Problem: VERO cells have emerged as a key cell type in the production of many different viruses for both research and vaccine production applications. Fetal bovine serum (FBS) in a basal medium, such as Eagle's Minimum Essential Medium (EMEM) or Dulbecco's Modified Eagle's Medium (DMEM), has traditionally been used to expand VERO cells and propagate viruses. However, the inclusion of FBS can be problematic as it introduces variability, risks for pathogen contamination, and unknown supply reliability. Popular serum-free media for VERO cells, though animal component free, still contain high concentrations of plant hydrolysates. These extremely complex and undefined mixtures, while a major contributor to VERO cell expansion, can complicate manufacturing efforts via the introduction of variable performance, poor reproducibility, and potentially blunted virus production of certain virus types.

In order to successfully progress the numerous vaccines in development today, cell culture media must be designed to consistently deliver optimal performance to propagate the virus of interest. The only way this will be accomplished is through a completely chemically-defined media that will maximize manufacturing yields and avoid any complications that come from unknown components.


Solution: InVitria has leveraged a nonmammalianbased recombinant protein expression system to produce recombinant human serum albumin and transferrin, Cellastim S and Optiferrin respectively, to formulate a virus production media that has complete chemical definition and is free of all blood-derived components. Albumin and transferrin, two of the most prevalent proteins found in serum, play critical roles in many biological processes. Albumin binds and delivers fatty acids, acts as an antioxidant, waste carrier, and free radical scavenger while transferrin regulates iron transport, uptake, and utilization throughout the body. Therefore, it is apparent that, to develop a media formulation without serum, supplementation of these serum proteins becomes the key to success.

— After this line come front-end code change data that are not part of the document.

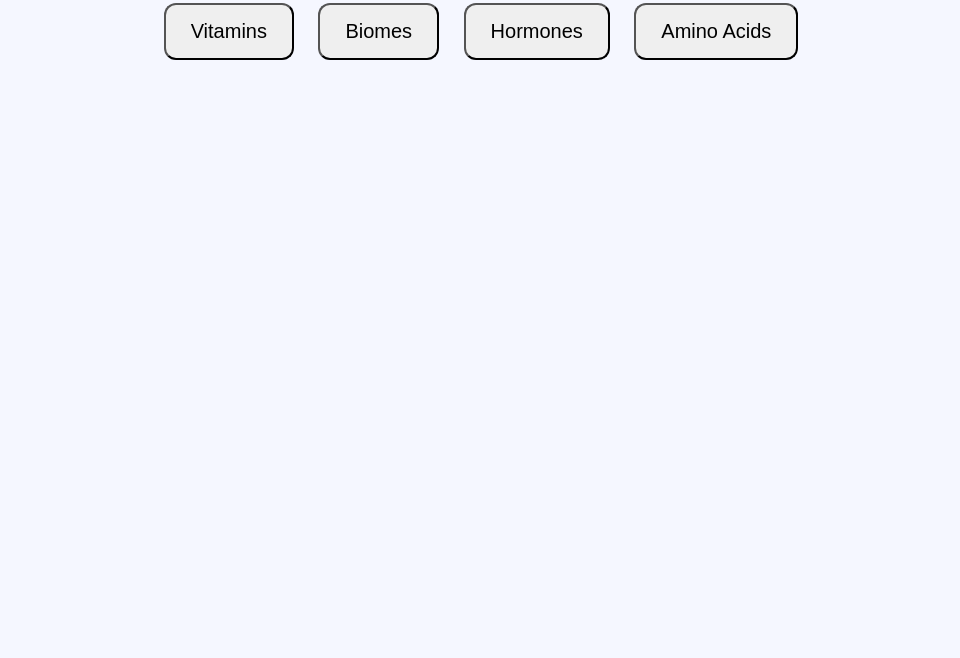
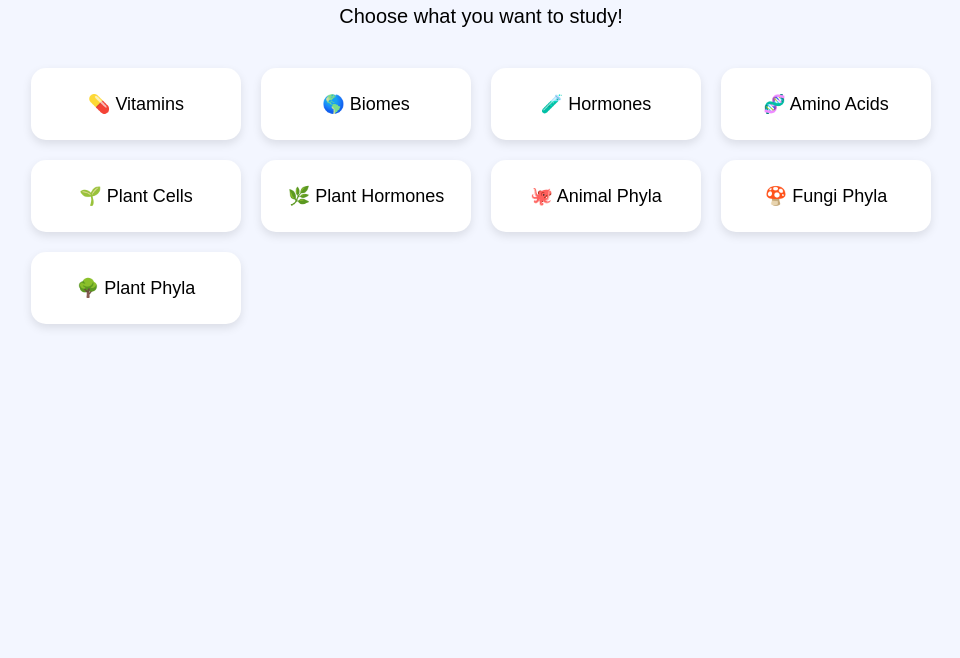
Before and after one commit to helloiamangelina/biology-memorization-game, a plain HTML site: page index.html in a window 1280 px wide. Shown: the part 142-800 px from the top of the page, without its empty margins (159-1119 px from the left). Drawn offline with Linux system fonts and the light colour scheme.

Commit message:
Create biology game home screen

```diff
--- a/index.html
+++ b/index.html
@@ -3,21 +3,66 @@
 
 <head>
     <meta charset="UTF-8">
-    <title>Biology Study Game</title>
+    <meta name="viewport" content="width=device-width, initial-scale=1.0">
+
+    <title>Biology Memorization Game</title>
 
     <link rel="stylesheet" href="style.css">
 </head>
 
 <body>
 
-    <h1>Biology Study Game 🧬</h1>
+    <div class="container">
 
-    <p>Choose a topic:</p>
+        <h1>🧬 Biology Memorization Game</h1>
 
-    <button>Vitamins</button>
-    <button>Biomes</button>
-    <button>Hormones</button>
-    <button>Amino Acids</button>
+        <p class="subtitle">
+            Choose what you want to study!
+        </p>
+
+        <div class="topics">
+
+            <button onclick="chooseTopic('Vitamins')">
+                💊 Vitamins
+            </button>
+
+            <button onclick="chooseTopic('Biomes')">
+                🌎 Biomes
+            </button>
+
+            <button onclick="chooseTopic('Hormones')">
+                🧪 Hormones
+            </button>
+
+            <button onclick="chooseTopic('Amino Acids')">
+                🧬 Amino Acids
+            </button>
+
+            <button onclick="chooseTopic('Plant Cells')">
+                🌱 Plant Cells
+            </button>
+
+            <button onclick="chooseTopic('Plant Hormones')">
+                🌿 Plant Hormones
+            </button>
+
+            <button onclick="chooseTopic('Animal Phyla')">
+                🐙 Animal Phyla
+            </button>
+
+            <button onclick="chooseTopic('Fungi Phyla')">
+                🍄 Fungi Phyla
+            </button>
+
+            <button onclick="chooseTopic('Plant Phyla')">
+                🌳 Plant Phyla
+            </button>
+
+        </div>
+
+        <p id="message"></p>
+
+    </div>
 
     <script src="script.js"></script>
 
--- a/script.js
+++ b/script.js
@@ -1 +1,6 @@
-console.log("Biology game loaded!");
+function chooseTopic(topic) {
+
+    document.getElementById("message").textContent =
+        "You chose " + topic + "!";
+
+}
--- a/style.css
+++ b/style.css
@@ -1,17 +1,60 @@
 body {
     font-family: Arial, sans-serif;
+    background-color: #f3f6ff;
     text-align: center;
-    background-color: #f5f7ff;
+    margin: 0;
+}
+
+.container {
+    max-width: 900px;
+    margin: auto;
+    padding: 50px 20px;
 }
 
 h1 {
-    font-size: 40px;
+    font-size: 42px;
+    margin-bottom: 10px;
+}
+
+.subtitle {
+    font-size: 20px;
+    margin-bottom: 40px;
+}
+
+.topics {
+    display: grid;
+
+    grid-template-columns:
+        repeat(auto-fit, minmax(200px, 1fr));
+
+    gap: 20px;
 }
 
 button {
-    font-size: 20px;
-    padding: 15px 25px;
-    margin: 10px;
-    border-radius: 12px;
+    font-size: 18px;
+
+    padding: 25px 15px;
+
+    border: none;
+
+    border-radius: 15px;
+
+    background-color: white;
+
     cursor: pointer;
+
+    box-shadow:
+        0 4px 10px rgba(0, 0, 0, 0.1);
+
+    transition: 0.2s;
 }
+
+button:hover {
+    transform: scale(1.05);
+}
+
+#message {
+    margin-top: 35px;
+    font-size: 22px;
+    font-weight: bold;
+}
```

Attempts at formulating a serum-free media have been made with the addition of plant-derived di and tri peptides to replace FBS. These hydrolysates are believed to function as a concentrated mixture of balanced nutrients that contribute to the proliferation of cells. However, the unknown compounds present in these mixtures can often interfere with virus productivity, thereby hindering the effectiveness of the cell-based virus production platform.

To circumvent this issue, InVitria’s recombinant proteins can be used as a replacement to plant hydrolysates in serum-free media to provide solely positive contributions to the system. Optiferrin has been confirmed to be both structurally and functionally similar to native versions in its reversible iron binding capability as well as its ability to support cell proliferation, differentiation, and productivity. Similarly, Cellastim S has demonstrated structural equivalence to human serum albumin and shown great performance in many different cell culture systems, all while exhibiting high consistency. Combined, supplementation of both Cellastim S and Optiferrin serves as an ideal replacement to undefined plant hydrolysates to create an optimized virus production media for VERO cells.

In a recent poster presented at the World Vaccine Congress, it was shown that OptiVERO can effectively serve as a replacement to FBS and poorly defined plant hydrolysate-containing serum-free media in influenza, flavivirus, Dengue, and Zika vaccine manufacturing. OptiVERO’s superior virus production capacity offers many manufacturing benefits, including the removal of batch to batch variability, reduction of safety risks, and increased production capacity, ultimately accelerating vaccine development to provide to patients in need.

For more information, please visit: www.invitria.com

Categories: How it Works

Published In

Your Career, Your Move Magazine Issue Cover
Your Career, Your Move

Published: September 13, 2018

Cover Story

We have updated our Privacy Policy to make it clearer how we use your personal data.
Please read our Cookie Policy to learn how we use cookies to provide you with a better experience.